BRIEF: Restate the data below word for word, omitting pictures.

ENTRIES SHOWN:
↓↓↓

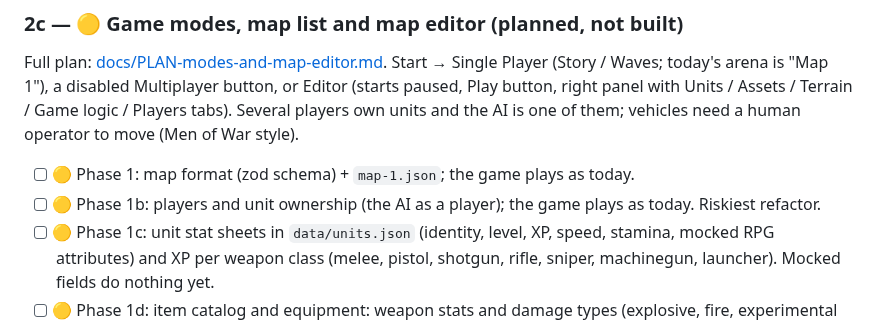
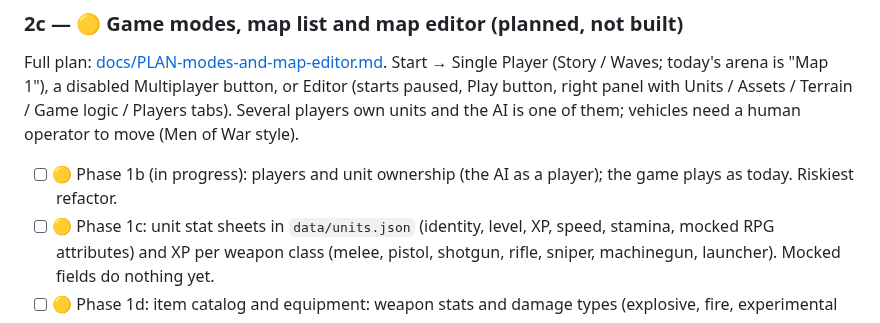
Before and after one commit to agustindiazcano/zombie-horde-survivors, a Markdown page: PENDING.md, the part around the change. GitHub-like rendering.

Commit message:
docs: worklog and status for phase 1 (map format)
Co-Authored-By: Claude Sonnet 5.5 <noreply@anthropic.com>

```diff
--- a/PENDING.md
+++ b/PENDING.md
@@ -43,8 +43,7 @@ Claude has no browser, so every visual and feel decision below is an estimate. T
 
 Full plan: [docs/PLAN-modes-and-map-editor.md](docs/PLAN-modes-and-map-editor.md). Start → Single Player (Story / Waves; today's arena is "Map 1"), a disabled Multiplayer button, or Editor (starts paused, Play button, right panel with Units / Assets / Terrain / Game logic / Players tabs). Several players own units and the AI is one of them; vehicles need a human operator to move (Men of War style).
 
-- [ ] 🟡 Phase 1: map format (zod schema) + `map-1.json`; the game plays as today.
-- [ ] 🟡 Phase 1b: players and unit ownership (the AI as a player); the game plays as today. Riskiest refactor.
+- [ ] 🟡 Phase 1b (in progress): players and unit ownership (the AI as a player); the game plays as today. Riskiest refactor.
 - [ ] 🟡 Phase 1c: unit stat sheets in `data/units.json` (identity, level, XP, speed, stamina, mocked RPG attributes) and XP per weapon class (melee, pistol, shotgun, rifle, sniper, machinegun, launcher). Mocked fields do nothing yet.
 - [ ] 🟡 Phase 1d: item catalog and equipment: weapon stats and damage types (explosive, fire, experimental mocked), attachments, hand slots (dual wield), helmet / vest slots, 10-slot backpack, fists, medkits, grenades, defibrillator.
 - [ ] 🟢 Phase 1e: downed state (a soldier goes down, keeps shooting, bleeds out, can be revived).
```
Also changed, not shown: LASTCONTEXT.md (+1 -1 lines), docs/worklog/2026-10-18-phase-1-map-format.md (added, +9 -0 lines).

↑↑↑

RESULT OF THIS EXERCISE:
Before and after one commit to agustindiazcano/zombie-horde-survivors, a Markdown page: PENDING.md, the part around the change. GitHub-like rendering.

Commit message:
docs: worklog and status for phase 1 (map format)
Co-Authored-By: Claude Sonnet 5.5 <noreply@anthropic.com>

```diff
--- a/PENDING.md
+++ b/PENDING.md
@@ -43,8 +43,7 @@ Claude has no browser, so every visual and feel decision below is an estimate. T
 
 Full plan: [docs/PLAN-modes-and-map-editor.md](docs/PLAN-modes-and-map-editor.md). Start → Single Player (Story / Waves; today's arena is "Map 1"), a disabled Multiplayer button, or Editor (starts paused, Play button, right panel with Units / Assets / Terrain / Game logic / Players tabs). Several players own units and the AI is one of them; vehicles need a human operator to move (Men of War style).
 
-- [ ] 🟡 Phase 1: map format (zod schema) + `map-1.json`; the game plays as today.
-- [ ] 🟡 Phase 1b: players and unit ownership (the AI as a player); the game plays as today. Riskiest refactor.
+- [ ] 🟡 Phase 1b (in progress): players and unit ownership (the AI as a player); the game plays as today. Riskiest refactor.
 - [ ] 🟡 Phase 1c: unit stat sheets in `data/units.json` (identity, level, XP, speed, stamina, mocked RPG attributes) and XP per weapon class (melee, pistol, shotgun, rifle, sniper, machinegun, launcher). Mocked fields do nothing yet.
 - [ ] 🟡 Phase 1d: item catalog and equipment: weapon stats and damage types (explosive, fire, experimental mocked), attachments, hand slots (dual wield), helmet / vest slots, 10-slot backpack, fists, medkits, grenades, defibrillator.
 - [ ] 🟢 Phase 1e: downed state (a soldier goes down, keeps shooting, bleeds out, can be revived).
```
Also changed, not shown: LASTCONTEXT.md (+1 -1 lines), docs/worklog/2026-10-18-phase-1-map-format.md (added, +9 -0 lines).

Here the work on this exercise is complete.